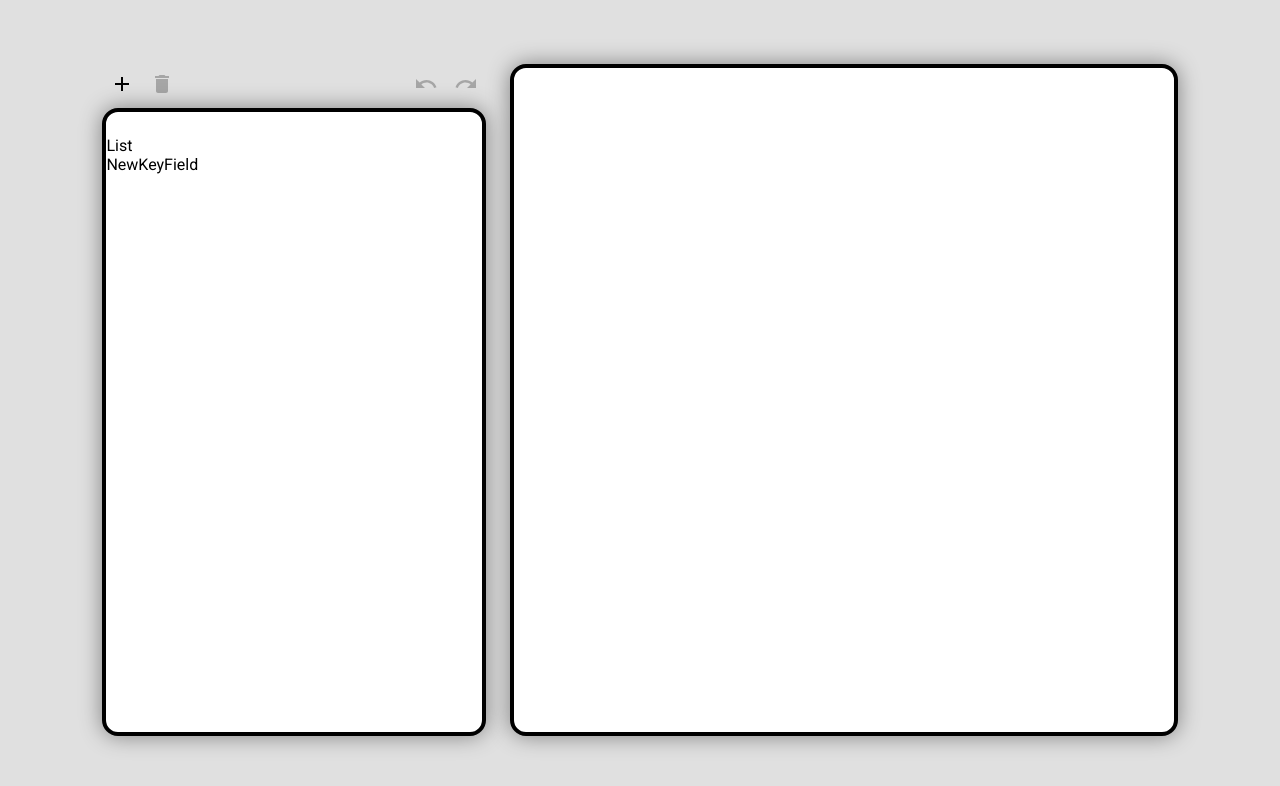
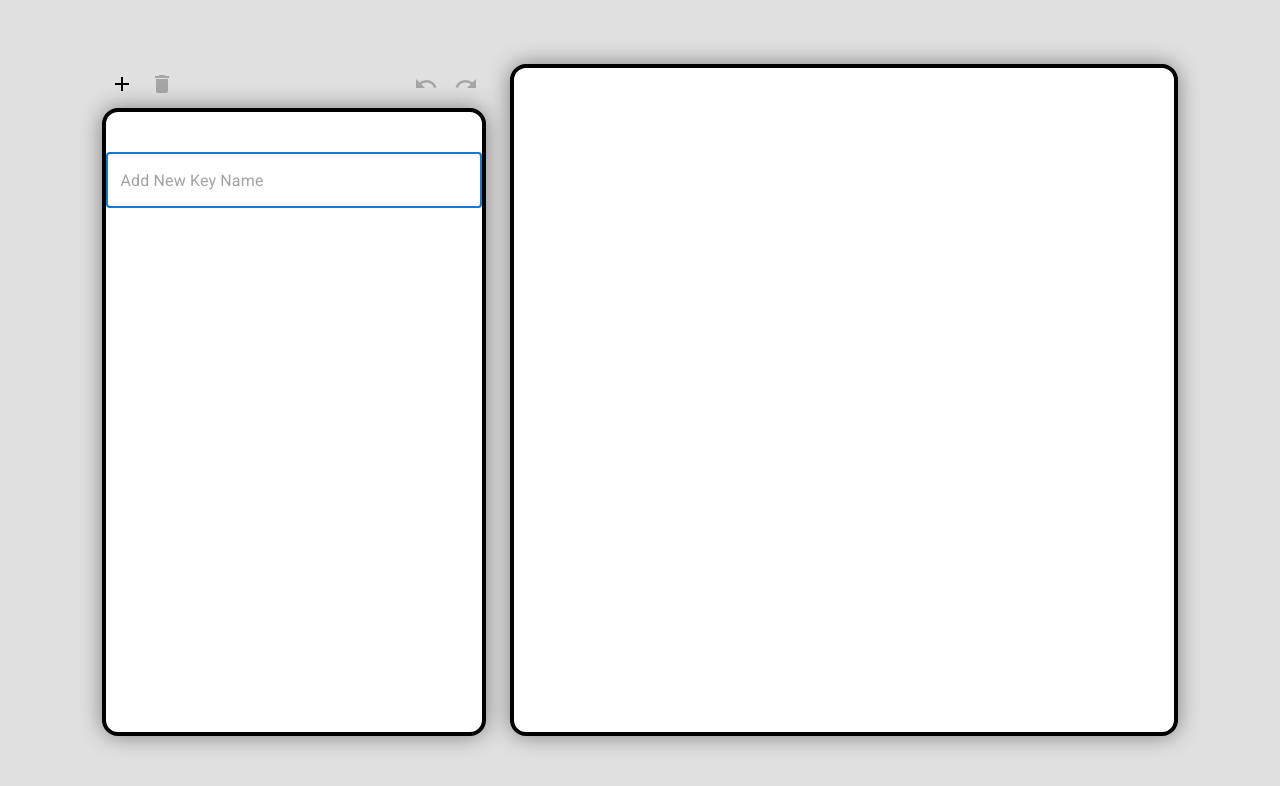
Before and after one commit to anti-yREX/dummy-data-generator, a React app: page / in a window 1280 px wide. Both pictures are taken after a click on the button 122 px from the left and 84 px from the top of the page. Shown: the top 786 px of the page. Built offline with nearby package versions, Linux system fonts and the light colour scheme.

Commit message:
Added property name  field

```diff
--- a/src/app/ObjectListPanel/components/KeysList/KeysList.jsx
+++ b/src/app/ObjectListPanel/components/KeysList/KeysList.jsx
@@ -1,12 +1,52 @@
 import React from "react";
-import { useSelector } from "react-redux";
+import { useDispatch, useSelector } from 'react-redux';
+import { TextField } from './KeysList.styles';
+import { setParentObjectData } from "../../../../services/reduxStore/ParentObjectStateReducer";
+import { setNewKeyFieldShow } from "../../../../services/reduxStore/NewKeyFieldReducer";
+import { List, ListItem, ListItemText } from "@mui/material";
 
 const KeysList = () => {
-    const showNewField = useSelector(({ newKeyFieldState}) => (newKeyFieldState.show))
+    const { showNewField, parentObject } = useSelector(
+        ({ parentObject, newKeyFieldState }) => ({
+            showNewField: newKeyFieldState.show,
+            parentObject,
+        })
+    );
+    const dispatch = useDispatch();
+
+    const onBlurHandler = (event) => {
+        const regex = /^[a-zA-Z_][a-zA-Z0-9_]*$/;
+
+        if (regex.test(event.target.value)) {
+            dispatch(
+                setParentObjectData({
+                    ...parentObject,
+                    [event.target.value]: {
+                        isEmpty: true,
+                    },
+                })
+            );
+        }
+        dispatch(setNewKeyFieldShow(false));
+    };
     return (
         <div>
-            List
-            {showNewField && (<div>NewKeyField</div>)}
+            <List>
+                {Object.keys(parentObject).map((current) => (
+                    <ListItem>
+                        <ListItemText
+                            primary={current}
+                        />
+                    </ListItem>
+                ))}
+            </List>
+            {showNewField && (
+                <TextField
+                    placeholder="Add New Key Name"
+                    autoFocus
+                    onBlur={onBlurHandler}
+                />
+            )}
         </div>
     )
 }
--- /dev/null
+++ b/src/app/ObjectListPanel/components/KeysList/KeysList.styles.js
@@ -0,0 +1,9 @@
+import { styled as muiStyled } from "@mui/system";
+import styled from "styled-components";
+import { TextField as TextFieldComponent } from "../../../../components/TextField";
+
+export const TextField = muiStyled(TextFieldComponent)({
+    width: '100%',
+});
+
+export const Wrapper = styled.div``;
--- /dev/null
+++ b/src/components/TextField/index.jsx
@@ -0,0 +1,11 @@
+import React from "react";
+import { TextField as MuiTextField } from "@mui/material";
+
+
+export const TextField = (props) => {
+    return (
+        <MuiTextField {...props} />
+    );
+}
+
+export default TextField;
--- a/src/services/reduxStore/ParentObjectStateReducer/index.js
+++ b/src/services/reduxStore/ParentObjectStateReducer/index.js
@@ -5,7 +5,11 @@ export const parentObjectSlice = createSlice({
     initialState: {},
     reducers: {
         setParentObjectData: (state, action) => {
-            state = action.payload;
+            console.log(state, action);
+            return {
+                ...state,
+                ...action.payload,
+            };
         }
     },
 });
```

* **Task objective**
Only the entries themselves should be output, word for word, with all pictures omitted.

* **Response below**
Before and after one commit to anti-yREX/dummy-data-generator, a React app: page / in a window 1280 px wide. Both pictures are taken after a click on the button 122 px from the left and 84 px from the top of the page. Shown: the top 786 px of the page. Built offline with nearby package versions, Linux system fonts and the light colour scheme.

Commit message:
Added property name  field

```diff
--- a/src/app/ObjectListPanel/components/KeysList/KeysList.jsx
+++ b/src/app/ObjectListPanel/components/KeysList/KeysList.jsx
@@ -1,12 +1,52 @@
 import React from "react";
-import { useSelector } from "react-redux";
+import { useDispatch, useSelector } from 'react-redux';
+import { TextField } from './KeysList.styles';
+import { setParentObjectData } from "../../../../services/reduxStore/ParentObjectStateReducer";
+import { setNewKeyFieldShow } from "../../../../services/reduxStore/NewKeyFieldReducer";
+import { List, ListItem, ListItemText } from "@mui/material";
 
 const KeysList = () => {
-    const showNewField = useSelector(({ newKeyFieldState}) => (newKeyFieldState.show))
+    const { showNewField, parentObject } = useSelector(
+        ({ parentObject, newKeyFieldState }) => ({
+            showNewField: newKeyFieldState.show,
+            parentObject,
+        })
+    );
+    const dispatch = useDispatch();
+
+    const onBlurHandler = (event) => {
+        const regex = /^[a-zA-Z_][a-zA-Z0-9_]*$/;
+
+        if (regex.test(event.target.value)) {
+            dispatch(
+                setParentObjectData({
+                    ...parentObject,
+                    [event.target.value]: {
+                        isEmpty: true,
+                    },
+                })
+            );
+        }
+        dispatch(setNewKeyFieldShow(false));
+    };
     return (
         <div>
-            List
-            {showNewField && (<div>NewKeyField</div>)}
+            <List>
+                {Object.keys(parentObject).map((current) => (
+                    <ListItem>
+                        <ListItemText
+                            primary={current}
+                        />
+                    </ListItem>
+                ))}
+            </List>
+            {showNewField && (
+                <TextField
+                    placeholder="Add New Key Name"
+                    autoFocus
+                    onBlur={onBlurHandler}
+                />
+            )}
         </div>
     )
 }
--- /dev/null
+++ b/src/app/ObjectListPanel/components/KeysList/KeysList.styles.js
@@ -0,0 +1,9 @@
+import { styled as muiStyled } from "@mui/system";
+import styled from "styled-components";
+import { TextField as TextFieldComponent } from "../../../../components/TextField";
+
+export const TextField = muiStyled(TextFieldComponent)({
+    width: '100%',
+});
+
+export const Wrapper = styled.div``;
--- /dev/null
+++ b/src/components/TextField/index.jsx
@@ -0,0 +1,11 @@
+import React from "react";
+import { TextField as MuiTextField } from "@mui/material";
+
+
+export const TextField = (props) => {
+    return (
+        <MuiTextField {...props} />
+    );
+}
+
+export default TextField;
--- a/src/services/reduxStore/ParentObjectStateReducer/index.js
+++ b/src/services/reduxStore/ParentObjectStateReducer/index.js
@@ -5,7 +5,11 @@ export const parentObjectSlice = createSlice({
     initialState: {},
     reducers: {
         setParentObjectData: (state, action) => {
-            state = action.payload;
+            console.log(state, action);
+            return {
+                ...state,
+                ...action.payload,
+            };
         }
     },
 });
```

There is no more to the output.